WASHINGTON (Wednesday, April 9, 2014) – Senate Judiciary Committee Chairman Patrick Leahy (D-Vt.) is chairing a hearing this morning entitled “Examining the Comcast-Time Warner Cable Merger and the Impact on Consumers.” This is the first Congressional hearing on the pending merger of the nation’s top two cable companies. Testimony, member statements, and a webcast of the hearing are available online.
Statement of Senator Patrick Leahy (D-Vt.),
Chairman, Senate Judiciary Committee
Hearing on “Examining the Comcast-Time Warner Cable Merger and the Impact on Consumers”
April 9, 2014
The original business of the cable industry – delivering television programming – is migrating to the Internet, and the industry has been changing in response. Consumers can now watch what they want, when they want. When companies like Comcast and Time Warner Cable were founded, the term “binge watching” was unheard of; now it describes how many Americans watch their favorite shows. Cable companies have moved beyond delivering television, adapting their networks to provide broadband. They are now the sole source of this service for millions of Americans. As a result, cable companies play a dominant role in how many people in this country get their information. Consumers deserve to know how a merger between two of the largest companies in this industry will impact them.
Today’s hearing will cover the current state of the video and broadband markets. We will hear discussion of vertical integration, relevant markets, and public interest standards. These are important issues to consider when analyzing the merger, but consumers do not want to hear complex legal jargon or obscure regulatory terms. They want to know why their cable bills are going up. They want to know why they do not have more choice of providers. Consumers are trying to find out whether and how this merger is good for them. I want to find out the same things.

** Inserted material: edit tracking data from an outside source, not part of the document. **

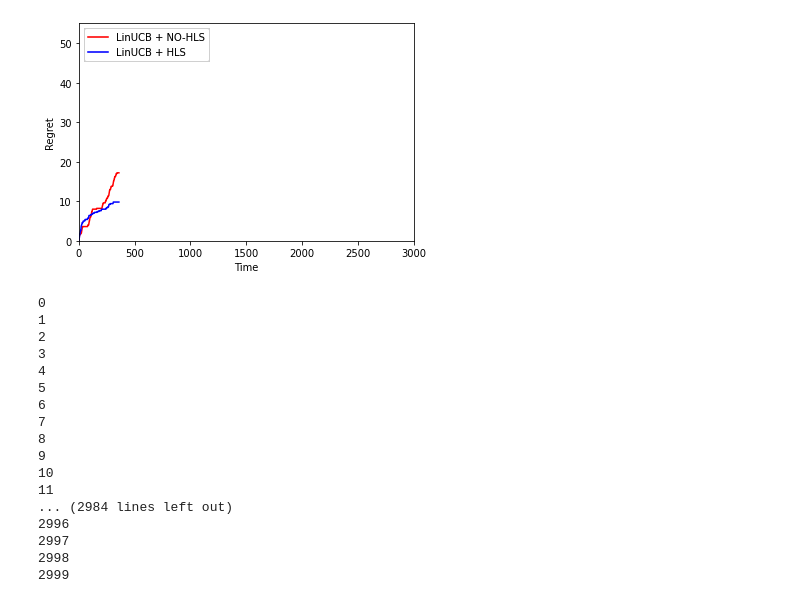
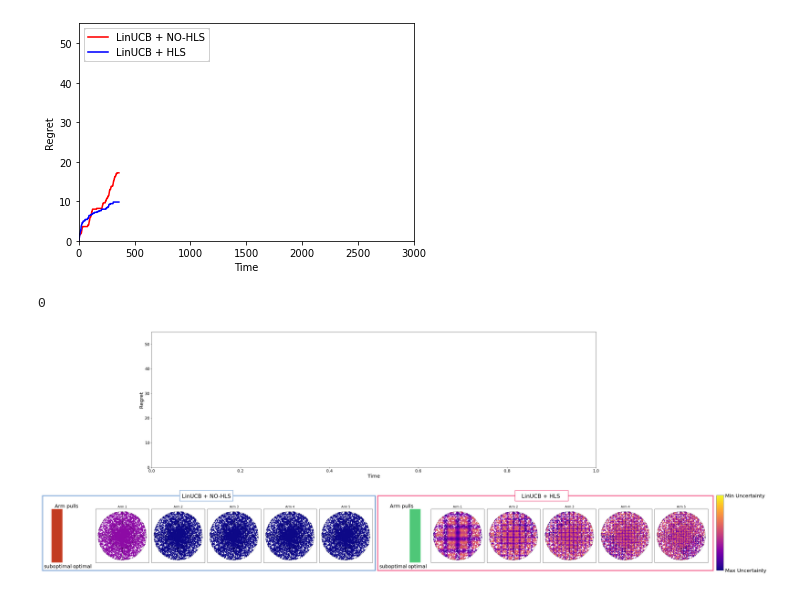
Before and after one commit to T3p/hidden-features, a Jupyter notebook: notebooks/wheel_animation.ipynb, the cells around one changed output. Cells and saved outputs as stored; diff of their text form; code cells hidden in the pictures.

```diff
--- a/notebooks/wheel_animation.ipynb
+++ b/notebooks/wheel_animation.ipynb
@@ -401,8 +402,8 @@ CalledProcessError: Command '['ffmpeg', '-f', 'rawvideo', '-vcodec', 'rawvideo',
 # %%
 np.random.seed(123)
 
-plot_every = 10
-T = 3000
+plot_every = 5
+T = 1 # 3000
 ncontexts = 5000
 rhos = np.random.rand(ncontexts)
 angles = np.random.rand(ncontexts) * 2 * np.pi
@@ -458,6 +459,11 @@ layout = [[None, None, "Regret", "Regret", "Regret", "Regret", "Regret", "Regret
           ["Conf L1", "Conf L2", "Conf L3", "Conf L4", "Conf L5", "Conf L6", "Conf R1", "Conf R2", "Conf R3", "Conf R4", "Conf R5", "Conf R6"]]
 axd = fig.subplot_mosaic(layout, empty_sentinel=None)
 
+cbar_ax = fig.add_axes([0.91, 0.1, 0.008, 0.245])
+
+axis_to_data = axd["Regret"].transAxes + axd["Regret"].transData.inverted()
+data_to_axis = axis_to_data.inverted()
+
 axd["Regret"].set_xlabel("Time", fontsize=20)
 axd["Regret"].set_ylabel("Regret", fontsize=20)
 axd["Regret"].set_xlim([0, T])
@@ -467,7 +473,6 @@ axd["Regret"].tick_params(axis="y", labelsize=16)
 
 plt.subplots_adjust(wspace=0.05, hspace=0.05)
 
-# cbar_ax = fig.add_axes([0.91, 0.13, 0.01, 0.745])
 axd["Conf L1"].set_title("Arm pulls", fontsize=20)
 axd["Conf R1"].set_title("Arm pulls", fontsize=20)
 for p in ["L", "R"]:
@@ -477,11 +482,12 @@ for p in ["L", "R"]:
         axd["Conf {0}{1}".format(p,k+1)].axes.yaxis.set_visible(False)
         axd["Conf {0}{1}".format(p,k+1)].set_aspect('equal')
         if k > 0:
-            axd["Conf {0}{1}".format(p,k+1)].set_title("Arm {}".format(k+1))
+            axd["Conf {0}{1}".format(p,k+1)].set_title("Arm {}".format(k))
 
-# camera = Camera(fig)
+camera = Camera(fig)
 
 for t in range(T):
+    plot_every = 1 if t <= 100 else (2 if t<= 500 else 10)
     print(t)
     x = rand_context()
     for idx, algo in enumerate(algos):
@@ -501,6 +507,13 @@ for t in range(T):
         if t % plot_every == 0:
 
             axd["Regret"].plot(times[:t], regrets[idx][:t], label=names[idx], color=colors[idx], linewidth=3)
+
+            # x_ax, y_ax = data_to_axis.transform((t, regrets[idx][t]))
+            # start_x, start_y = x_ax - 0.1, y_ax - 0.1
+            # dim_x, dim_y = axis_to_data.transform((start_x + 0.2, start_y + 0.2))
+            # print(start_x, start_y, dim_x, dim_y)
+            # rect = plt.Rectangle((start_x, start_y), dim_x, dim_y, linewidth=2, edgecolor="black", facecolor="none", clip_on=False)
+            # axd["Regret"].add_patch(rect)
 
             confs = np.zeros((ncontexts, narms))
             for a in range(narms):
@@ -524,51 +537,39 @@ for t in range(T):
                 c2 = plt.Circle((0, 0), 0.5, color='black', fill=False, alpha=0.5)
                 ax.add_patch(c1)
                 ax.add_patch(c2)
 
             ax = axd["Conf {0}1".format(p)]
             rect_sub = plt.Rectangle((0.22, 0), 0.2, (t+1-n_opt[idx]) / (t+1), linewidth=1, edgecolor=[0.76, 0.23, 0.13], facecolor=[0.76, 0.23, 0.13])
             ax.add_patch(rect_sub)
             rect_opt = plt.Rectangle((0.65, 0), 0.2, n_opt[idx] / (t+1), linewidth=1, edgecolor=[0.31, 0.78, 0.47], facecolor=[0.31, 0.78, 0.47])
             ax.add_patch(rect_opt)
             ax.text(0.08, -0.1, "suboptimal", fontsize=20)
             ax.text(0.62, -0.1, "optimal", fontsize=20)
 
-            # cbar = fig.colorbar(sc, cax=cbar_ax, ticks=[-1,0])
-            # cbar.ax.set_yticklabels(["Max Uncertainty", "Min Uncertainty"])
+            cbar = fig.colorbar(sc, cax=cbar_ax, ticks=[-1,0])
+            cbar.ax.set_yticklabels(["Max Uncertainty", "Min Uncertainty"], fontsize=20)
 
     if t % plot_every == 0:
         rect = plt.Rectangle((0.05,-0.15), 6.25, 1.4, linewidth=4, edgecolor=colors[0], facecolor="none", clip_on=False)
         axd["Conf L1"].add_patch(rect)
         rect = plt.Rectangle((2.63,1.15), 1, 0.2, linewidth=2, edgecolor=colors[0], facecolor="white", clip_on=False)
         axd["Conf L1"].add_patch(rect)
         axd["Conf L1"].text(2.67, 1.21, names[0], fontsize=22)
 
 
         rect = plt.Rectangle((0.05,-0.15), 6.3, 1.4, linewidth=4, edgecolor=colors[1], facecolor="none", clip_on=False)
         axd["Conf R1"].add_patch(rect)
         rect = plt.Rectangle((2.63,1.15), 1, 0.2, linewidth=2, edgecolor=colors[1], facecolor="white", clip_on=False)
         axd["Conf R1"].add_patch(rect)
         axd["Conf R1"].text(2.75, 1.21, names[1], fontsize=22)
 
-        # camera.snap()
+        camera.snap()
 
-# animation = camera.animate()
-# animation.save('wheel.mp4')
+# x_ax, y_ax = data_to_axis.transform((0,0))
+# print(x_ax,y_ax)
+
+animation = camera.animate()
+animation.save('wheel.mp4')
 # %% [output]
 0
-1
-2
-3
-4
-5
-6
-7
-8
-9
-10
-11
-... (2984 lines left out)
-2996
-2997
-2998
-2999
+[figure, added]
```
Also changed, not shown: parts of 3 cells of this notebook.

In 1996, I voted against the Telecommunications Act in part because of concerns I had about the lack of competition in the cable TV market. Along with many consumers, I continue to be concerned. Similar questions are now being raised about the broadband industry, where consumers feel like they face large bills and inadequate choices.
In Vermont, we care deeply about net neutrality, but we do not simply want lip service paid to the phrase. We want meaningful rules of the road to protect an open Internet so that anyone with an idea can have a chance to succeed in the online marketplace. Vermonters are not alone. Thousands of Americans have flooded the FCC in recent weeks with comments supporting the restoration of open Internet rules. Their voices on this issue should be heard.
I appreciate that Comcast agreed to be bound by the FCC’s Open Internet rules as part of the NBC/Universal transaction. This was an important commitment, especially now that core elements of the Open Internet Order have been struck down. The conditions that currently apply to Comcast should not be seen as the end point, but rather the minimum level of protection that should apply to promote competition online. Regardless of the outcome of this latest merger, I hope that Comcast will accept an extension of these rules beyond 2018. Better still, I urge Comcast to support stronger rules that will protect consumers and drive innovation.
The recent interconnection deal between Comcast and Netflix also raises important questions for advocates of net neutrality. When ISPs can charge tolls or block access to their networks, net neutrality policies alone may no longer be enough to protect consumers and promote an open Internet. If companies must enter special agreements to ensure adequate quality for their streaming video service, I worry about the potential impact on other bandwidth-intensive services, such as telemedicine. It is an annoyance for consumers when they cannot stream the most recent season of House of Cards due to an interconnection dispute. But in the future, it could be a matter of life or death for patients who cannot reach healthcare services for the same reason.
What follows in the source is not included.